■ Given entries:
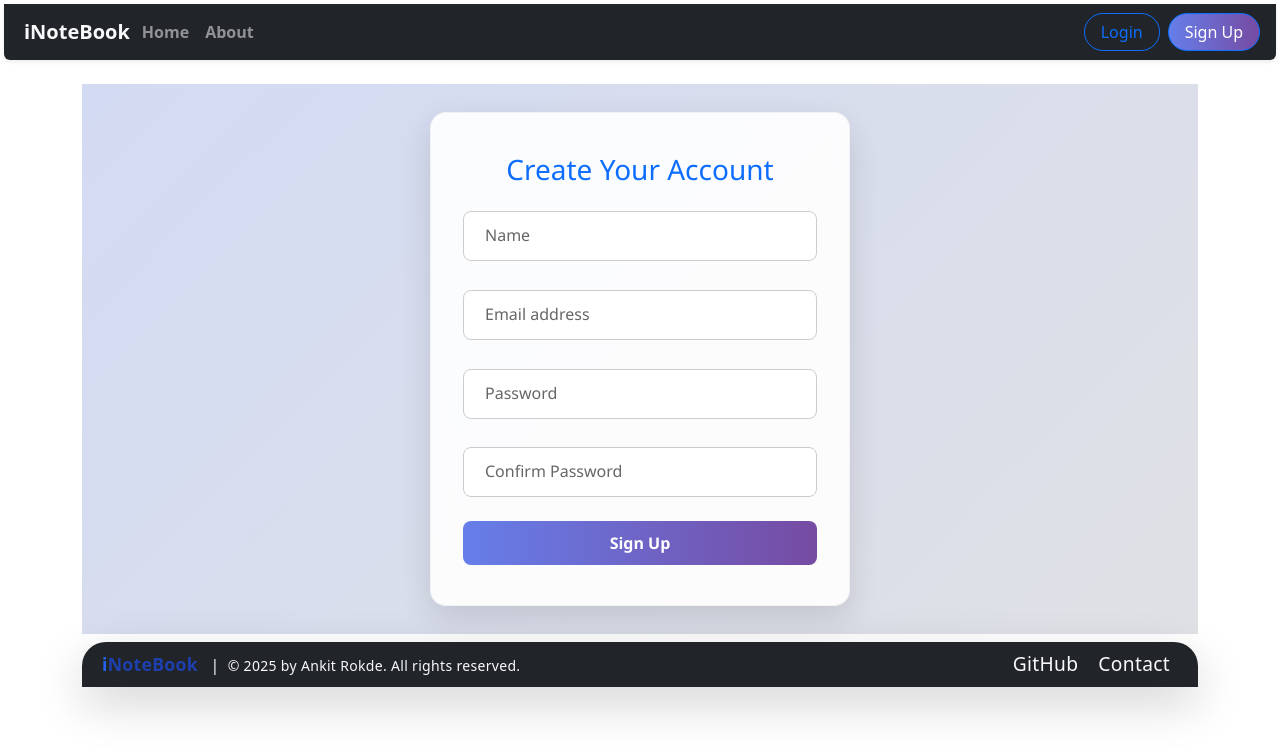
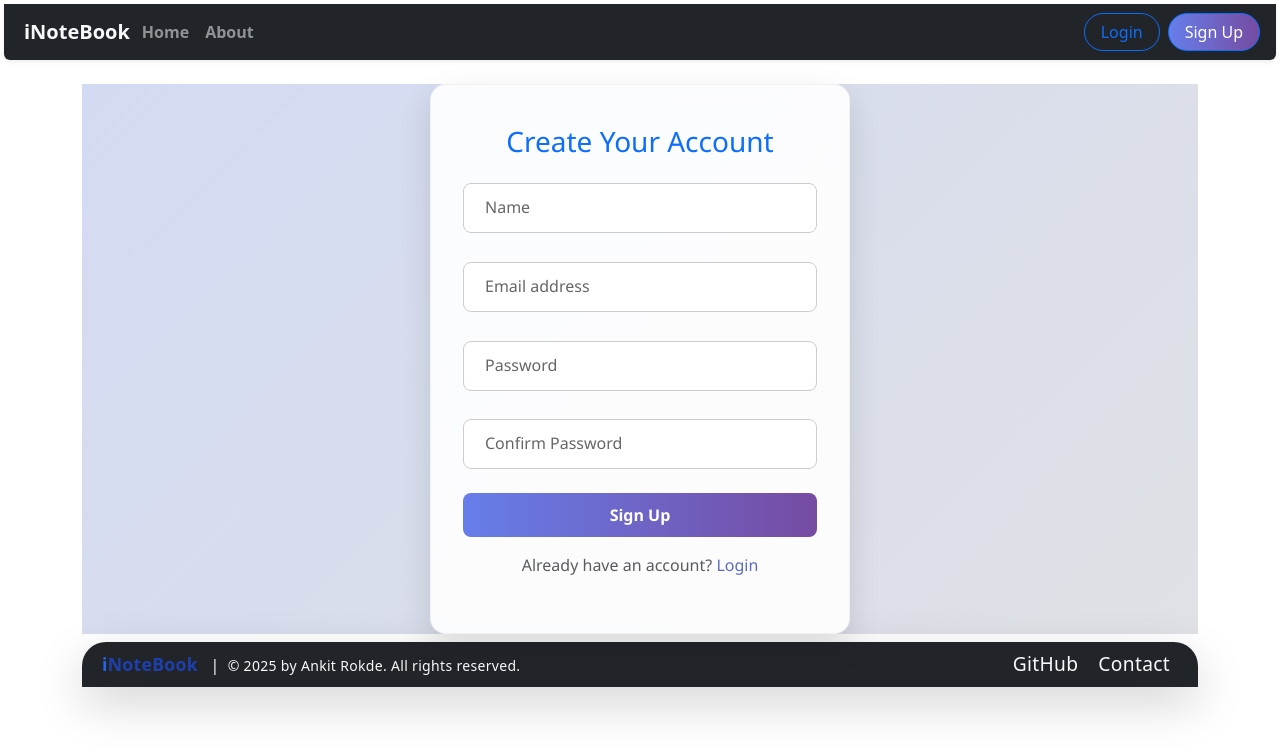
Before and after one commit to ankitrokde1/iNoteBook-app-Frontend, a React (Vite) app: page /signup in a window 1280 px wide. Shown: the top 754 px of the page. Built offline with nearby package versions, Linux system fonts and the light colour scheme; no server answers; some icons are missing.

Commit message:
uploaded by Ankit Rokde

```diff
--- a/src/components/SignUp.jsx
+++ b/src/components/SignUp.jsx
@@ -153,6 +153,9 @@
             )}
           </button>
         </form>
+        <p className="mt-3 text-center text-muted">
+          Already have an account? <a href="/login">Login</a>
+        </p>
       </div>
     </div>
   );
```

■ Brief: Could you give back the full listing word for word, leaving out the images?

■ Solution for this exercise:
Before and after one commit to ankitrokde1/iNoteBook-app-Frontend, a React (Vite) app: page /signup in a window 1280 px wide. Shown: the top 754 px of the page. Built offline with nearby package versions, Linux system fonts and the light colour scheme; no server answers; some icons are missing.

Commit message:
uploaded by Ankit Rokde

```diff
--- a/src/components/SignUp.jsx
+++ b/src/components/SignUp.jsx
@@ -153,6 +153,9 @@
             )}
           </button>
         </form>
+        <p className="mt-3 text-center text-muted">
+          Already have an account? <a href="/login">Login</a>
+        </p>
       </div>
     </div>
   );
```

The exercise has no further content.